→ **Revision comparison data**
------------------------------------------------------------------------

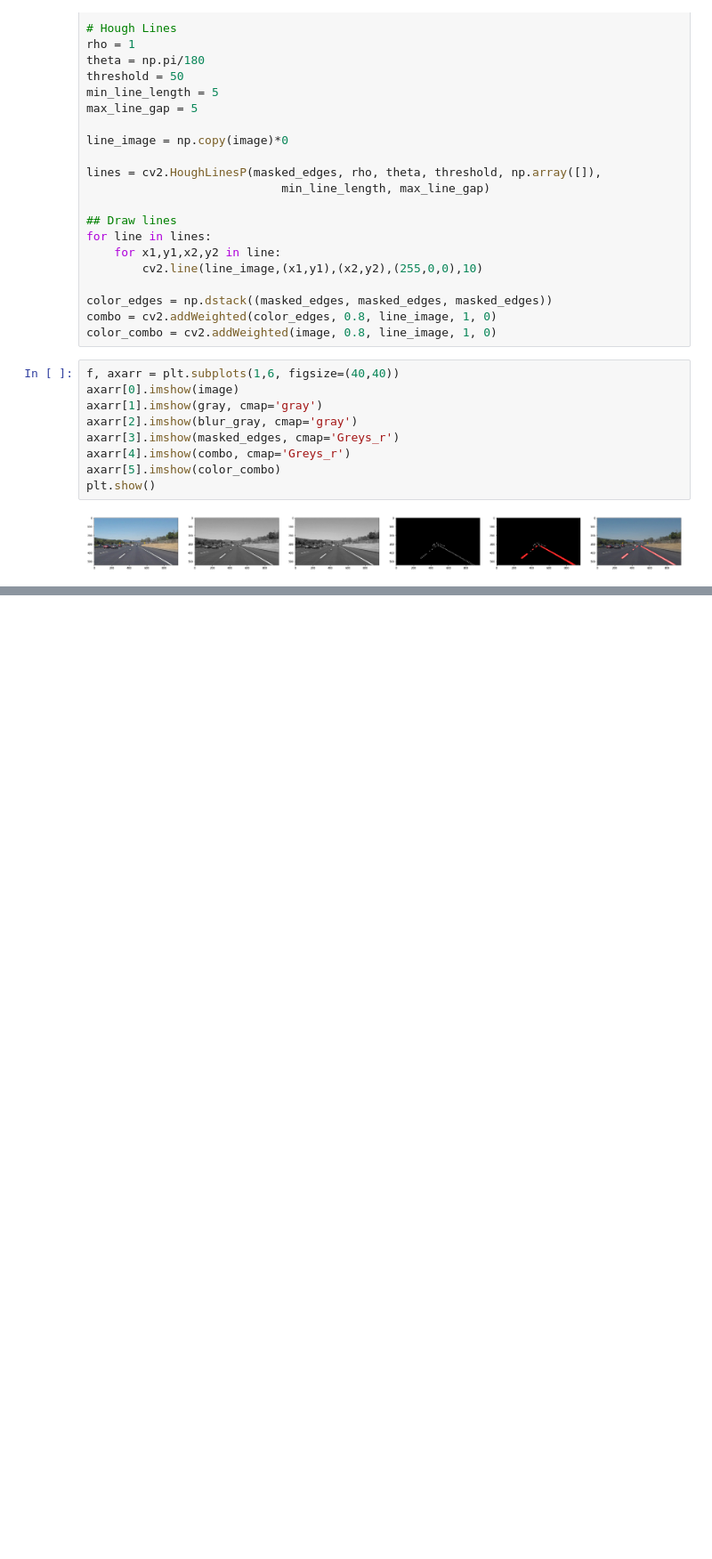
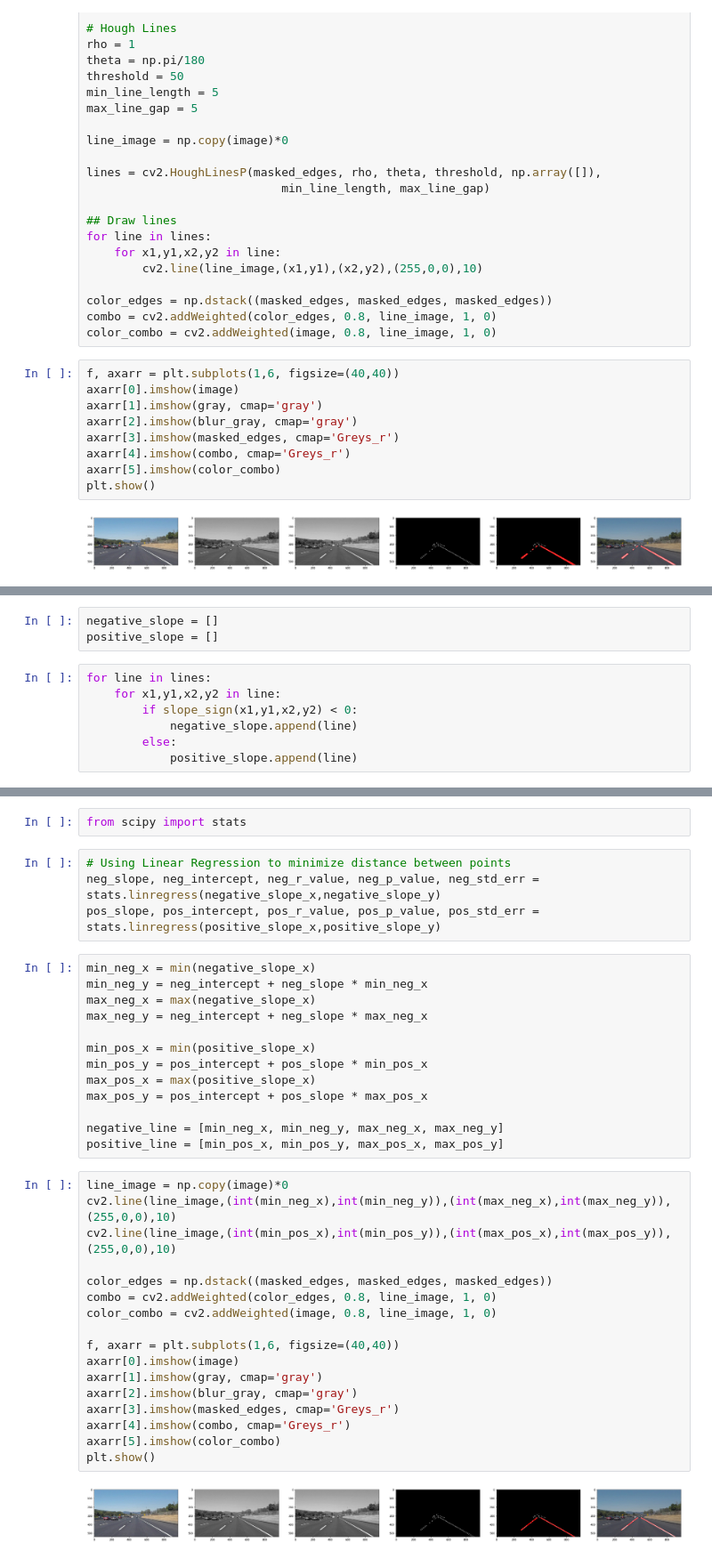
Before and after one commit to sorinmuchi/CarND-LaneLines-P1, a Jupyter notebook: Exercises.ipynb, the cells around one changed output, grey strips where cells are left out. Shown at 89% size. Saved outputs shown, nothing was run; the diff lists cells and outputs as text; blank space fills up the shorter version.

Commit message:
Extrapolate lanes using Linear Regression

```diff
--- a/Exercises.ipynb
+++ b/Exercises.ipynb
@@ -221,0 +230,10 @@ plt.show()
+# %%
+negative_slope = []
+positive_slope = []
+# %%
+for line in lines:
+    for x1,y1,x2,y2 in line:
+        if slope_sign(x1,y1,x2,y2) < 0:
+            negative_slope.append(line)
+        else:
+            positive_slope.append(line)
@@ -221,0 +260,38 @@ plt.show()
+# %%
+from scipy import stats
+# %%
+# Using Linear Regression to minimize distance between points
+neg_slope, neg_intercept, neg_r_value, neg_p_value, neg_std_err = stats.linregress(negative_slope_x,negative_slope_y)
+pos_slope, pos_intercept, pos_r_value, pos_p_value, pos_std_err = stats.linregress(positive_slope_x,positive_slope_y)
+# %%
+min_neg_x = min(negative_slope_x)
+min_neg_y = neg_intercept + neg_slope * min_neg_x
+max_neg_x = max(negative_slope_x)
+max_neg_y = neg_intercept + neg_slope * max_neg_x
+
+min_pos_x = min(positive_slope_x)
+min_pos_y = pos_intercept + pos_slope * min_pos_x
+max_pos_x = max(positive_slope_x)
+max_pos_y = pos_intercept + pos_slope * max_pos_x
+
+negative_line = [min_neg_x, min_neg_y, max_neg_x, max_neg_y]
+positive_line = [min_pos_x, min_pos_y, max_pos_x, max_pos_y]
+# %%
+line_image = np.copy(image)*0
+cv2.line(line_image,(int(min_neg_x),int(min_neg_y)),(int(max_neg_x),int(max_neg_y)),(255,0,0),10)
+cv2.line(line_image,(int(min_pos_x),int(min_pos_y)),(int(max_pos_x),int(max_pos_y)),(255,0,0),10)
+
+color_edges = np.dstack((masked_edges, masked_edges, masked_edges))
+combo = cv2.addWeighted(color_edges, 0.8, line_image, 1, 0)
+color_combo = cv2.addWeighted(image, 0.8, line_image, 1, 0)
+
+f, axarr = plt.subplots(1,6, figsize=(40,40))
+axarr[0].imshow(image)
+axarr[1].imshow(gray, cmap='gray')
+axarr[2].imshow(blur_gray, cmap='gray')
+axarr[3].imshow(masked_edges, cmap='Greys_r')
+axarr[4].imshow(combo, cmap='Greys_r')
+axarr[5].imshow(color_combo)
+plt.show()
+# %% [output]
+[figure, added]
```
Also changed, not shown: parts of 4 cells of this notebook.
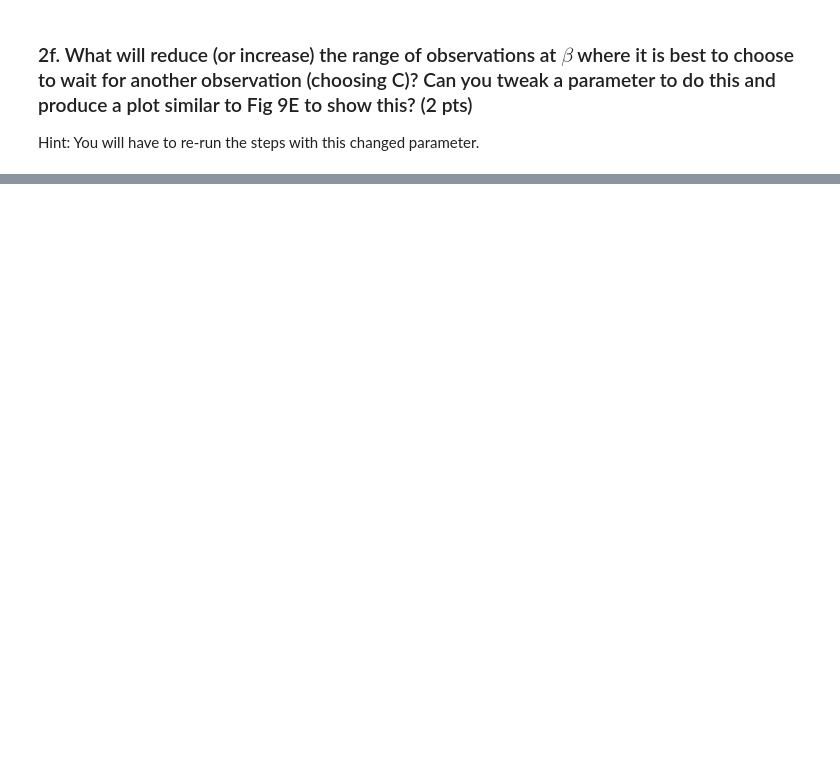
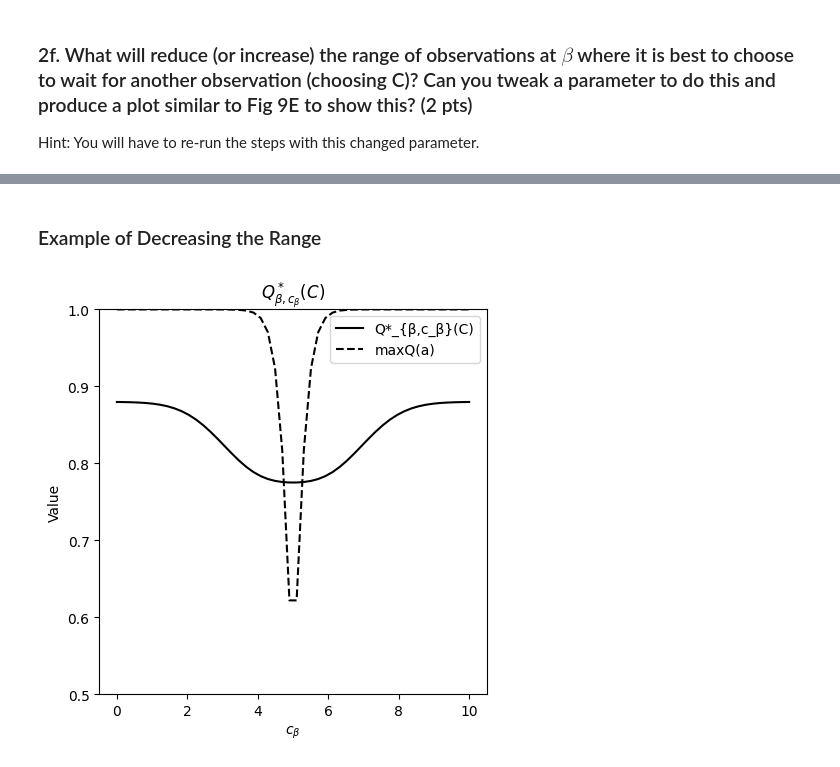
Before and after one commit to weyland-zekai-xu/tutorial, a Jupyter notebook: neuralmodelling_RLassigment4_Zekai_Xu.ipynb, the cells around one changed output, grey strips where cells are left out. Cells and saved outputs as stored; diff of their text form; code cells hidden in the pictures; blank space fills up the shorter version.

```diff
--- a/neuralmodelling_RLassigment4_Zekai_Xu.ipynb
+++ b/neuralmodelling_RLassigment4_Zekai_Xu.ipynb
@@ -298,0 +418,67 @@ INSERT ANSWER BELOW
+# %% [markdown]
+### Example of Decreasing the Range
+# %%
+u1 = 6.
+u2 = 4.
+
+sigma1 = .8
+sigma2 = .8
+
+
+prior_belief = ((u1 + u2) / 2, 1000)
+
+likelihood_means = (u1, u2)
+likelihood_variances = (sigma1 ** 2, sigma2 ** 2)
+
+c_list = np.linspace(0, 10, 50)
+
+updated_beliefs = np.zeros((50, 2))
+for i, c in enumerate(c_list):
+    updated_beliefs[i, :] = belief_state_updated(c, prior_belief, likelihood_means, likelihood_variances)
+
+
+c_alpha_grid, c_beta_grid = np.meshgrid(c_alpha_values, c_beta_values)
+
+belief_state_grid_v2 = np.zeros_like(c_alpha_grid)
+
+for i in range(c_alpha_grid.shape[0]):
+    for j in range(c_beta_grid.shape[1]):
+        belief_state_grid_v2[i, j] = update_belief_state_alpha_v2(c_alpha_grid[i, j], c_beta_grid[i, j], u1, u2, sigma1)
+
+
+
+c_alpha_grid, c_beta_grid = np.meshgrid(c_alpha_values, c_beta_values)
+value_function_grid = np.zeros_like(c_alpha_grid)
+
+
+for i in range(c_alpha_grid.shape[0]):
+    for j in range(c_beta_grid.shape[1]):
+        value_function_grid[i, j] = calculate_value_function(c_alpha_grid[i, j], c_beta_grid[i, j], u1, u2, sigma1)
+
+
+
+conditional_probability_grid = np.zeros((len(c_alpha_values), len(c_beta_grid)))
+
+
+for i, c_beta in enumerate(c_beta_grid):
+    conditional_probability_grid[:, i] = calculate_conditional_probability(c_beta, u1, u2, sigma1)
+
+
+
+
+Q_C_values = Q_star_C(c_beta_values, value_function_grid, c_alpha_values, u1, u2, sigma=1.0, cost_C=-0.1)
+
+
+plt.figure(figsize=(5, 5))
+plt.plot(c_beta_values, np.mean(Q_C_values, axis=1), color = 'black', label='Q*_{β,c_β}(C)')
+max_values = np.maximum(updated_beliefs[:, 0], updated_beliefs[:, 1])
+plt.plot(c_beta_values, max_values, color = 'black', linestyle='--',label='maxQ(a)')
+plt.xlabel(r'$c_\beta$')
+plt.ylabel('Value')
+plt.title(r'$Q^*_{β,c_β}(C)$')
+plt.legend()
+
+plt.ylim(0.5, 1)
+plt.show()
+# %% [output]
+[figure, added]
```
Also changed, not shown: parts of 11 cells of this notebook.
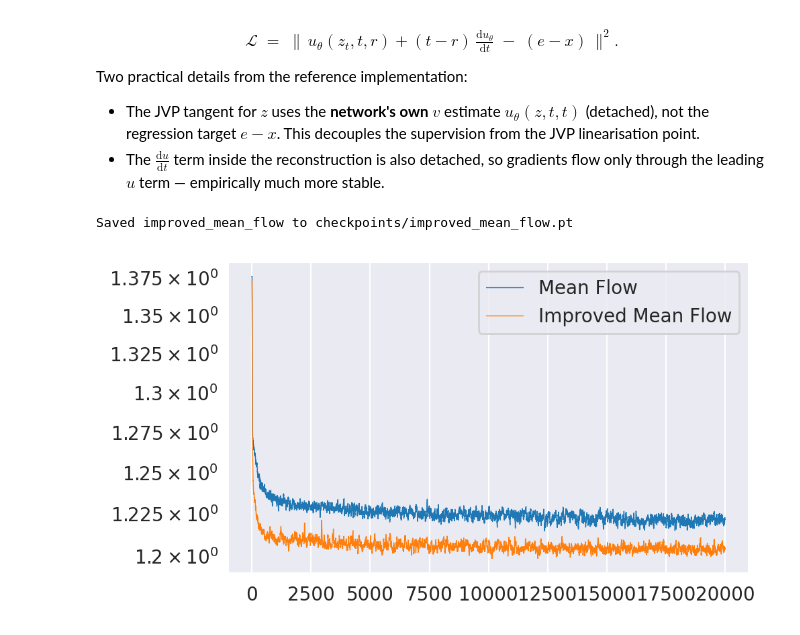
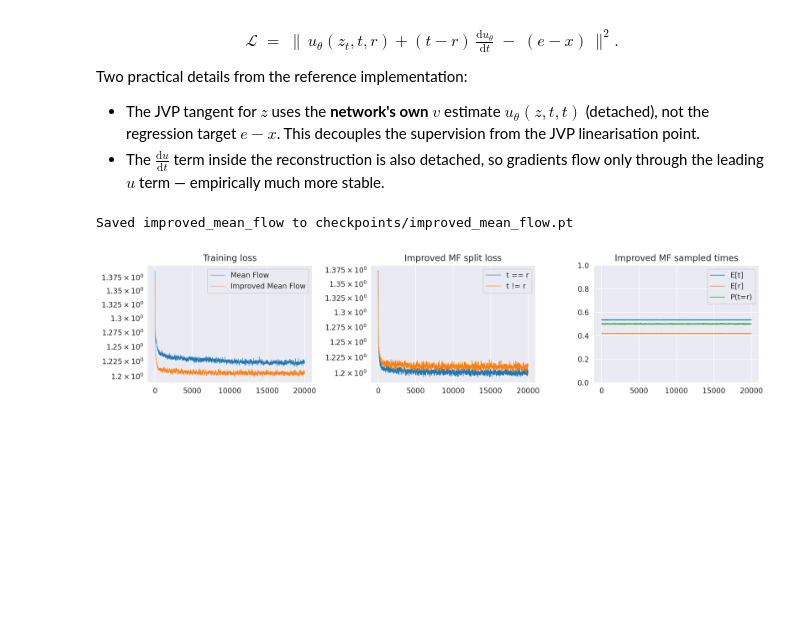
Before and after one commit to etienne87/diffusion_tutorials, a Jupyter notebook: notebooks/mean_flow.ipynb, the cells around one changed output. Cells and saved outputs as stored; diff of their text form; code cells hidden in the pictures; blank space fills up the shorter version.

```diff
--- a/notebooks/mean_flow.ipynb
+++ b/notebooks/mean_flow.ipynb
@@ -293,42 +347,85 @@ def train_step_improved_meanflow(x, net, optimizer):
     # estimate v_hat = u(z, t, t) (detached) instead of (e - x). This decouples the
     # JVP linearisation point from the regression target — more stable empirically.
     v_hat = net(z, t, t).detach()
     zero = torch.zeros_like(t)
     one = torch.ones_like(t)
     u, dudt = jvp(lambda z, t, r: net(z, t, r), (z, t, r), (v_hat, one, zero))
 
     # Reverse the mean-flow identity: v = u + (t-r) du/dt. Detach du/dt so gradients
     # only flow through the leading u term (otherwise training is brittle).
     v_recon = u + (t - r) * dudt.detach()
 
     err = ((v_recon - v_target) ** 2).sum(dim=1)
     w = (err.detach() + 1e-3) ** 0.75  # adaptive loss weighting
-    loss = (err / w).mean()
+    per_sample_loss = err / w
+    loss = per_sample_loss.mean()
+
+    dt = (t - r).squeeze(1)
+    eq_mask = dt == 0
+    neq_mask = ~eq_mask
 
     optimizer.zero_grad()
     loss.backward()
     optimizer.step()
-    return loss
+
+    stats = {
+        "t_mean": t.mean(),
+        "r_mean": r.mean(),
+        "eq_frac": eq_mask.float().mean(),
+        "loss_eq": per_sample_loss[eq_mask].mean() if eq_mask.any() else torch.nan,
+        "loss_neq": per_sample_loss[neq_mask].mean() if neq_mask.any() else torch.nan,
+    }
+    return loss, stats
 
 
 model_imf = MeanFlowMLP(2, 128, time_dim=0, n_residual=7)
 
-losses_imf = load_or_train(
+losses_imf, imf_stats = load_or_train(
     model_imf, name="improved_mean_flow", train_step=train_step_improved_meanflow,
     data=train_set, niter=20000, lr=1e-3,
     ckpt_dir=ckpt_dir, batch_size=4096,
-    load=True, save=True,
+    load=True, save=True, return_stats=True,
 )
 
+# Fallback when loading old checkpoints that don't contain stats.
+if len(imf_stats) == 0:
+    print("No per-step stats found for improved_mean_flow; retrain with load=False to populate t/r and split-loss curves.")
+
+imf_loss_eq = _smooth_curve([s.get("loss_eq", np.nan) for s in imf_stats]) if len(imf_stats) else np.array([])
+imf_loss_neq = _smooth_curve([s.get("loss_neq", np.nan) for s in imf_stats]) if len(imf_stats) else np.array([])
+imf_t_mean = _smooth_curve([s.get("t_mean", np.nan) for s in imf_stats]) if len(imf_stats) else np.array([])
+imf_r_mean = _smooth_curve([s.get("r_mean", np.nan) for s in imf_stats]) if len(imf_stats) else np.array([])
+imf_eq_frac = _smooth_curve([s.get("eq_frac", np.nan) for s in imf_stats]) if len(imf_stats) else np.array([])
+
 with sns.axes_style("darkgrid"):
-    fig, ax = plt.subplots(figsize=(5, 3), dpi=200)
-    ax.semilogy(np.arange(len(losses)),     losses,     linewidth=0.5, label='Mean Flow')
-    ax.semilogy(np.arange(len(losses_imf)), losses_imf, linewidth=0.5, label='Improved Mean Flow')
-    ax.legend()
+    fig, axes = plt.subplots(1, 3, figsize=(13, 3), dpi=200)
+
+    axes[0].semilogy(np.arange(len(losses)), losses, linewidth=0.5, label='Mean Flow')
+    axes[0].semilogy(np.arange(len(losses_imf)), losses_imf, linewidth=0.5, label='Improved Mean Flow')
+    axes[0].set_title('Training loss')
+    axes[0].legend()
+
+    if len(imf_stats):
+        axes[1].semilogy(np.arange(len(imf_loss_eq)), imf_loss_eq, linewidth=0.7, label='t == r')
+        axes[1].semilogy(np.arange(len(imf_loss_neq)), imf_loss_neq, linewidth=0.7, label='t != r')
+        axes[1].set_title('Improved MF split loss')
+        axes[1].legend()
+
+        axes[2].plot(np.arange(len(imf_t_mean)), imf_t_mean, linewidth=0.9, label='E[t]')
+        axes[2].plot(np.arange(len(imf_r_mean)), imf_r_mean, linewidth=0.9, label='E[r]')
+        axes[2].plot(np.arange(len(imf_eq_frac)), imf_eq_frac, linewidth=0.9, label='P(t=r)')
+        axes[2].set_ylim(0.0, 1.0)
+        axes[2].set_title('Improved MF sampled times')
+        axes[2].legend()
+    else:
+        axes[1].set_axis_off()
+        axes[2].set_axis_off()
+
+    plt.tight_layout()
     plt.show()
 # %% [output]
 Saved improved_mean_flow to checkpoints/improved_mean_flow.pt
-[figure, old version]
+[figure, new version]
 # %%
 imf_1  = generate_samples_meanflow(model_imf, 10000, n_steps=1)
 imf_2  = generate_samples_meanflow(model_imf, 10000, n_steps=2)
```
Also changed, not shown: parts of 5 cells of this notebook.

------------------------------------------------------------------------

→ **Work item**
Give the count of lines in the data shown above that contain "legend", and nothing else.

→ **Answer to the exercise**
5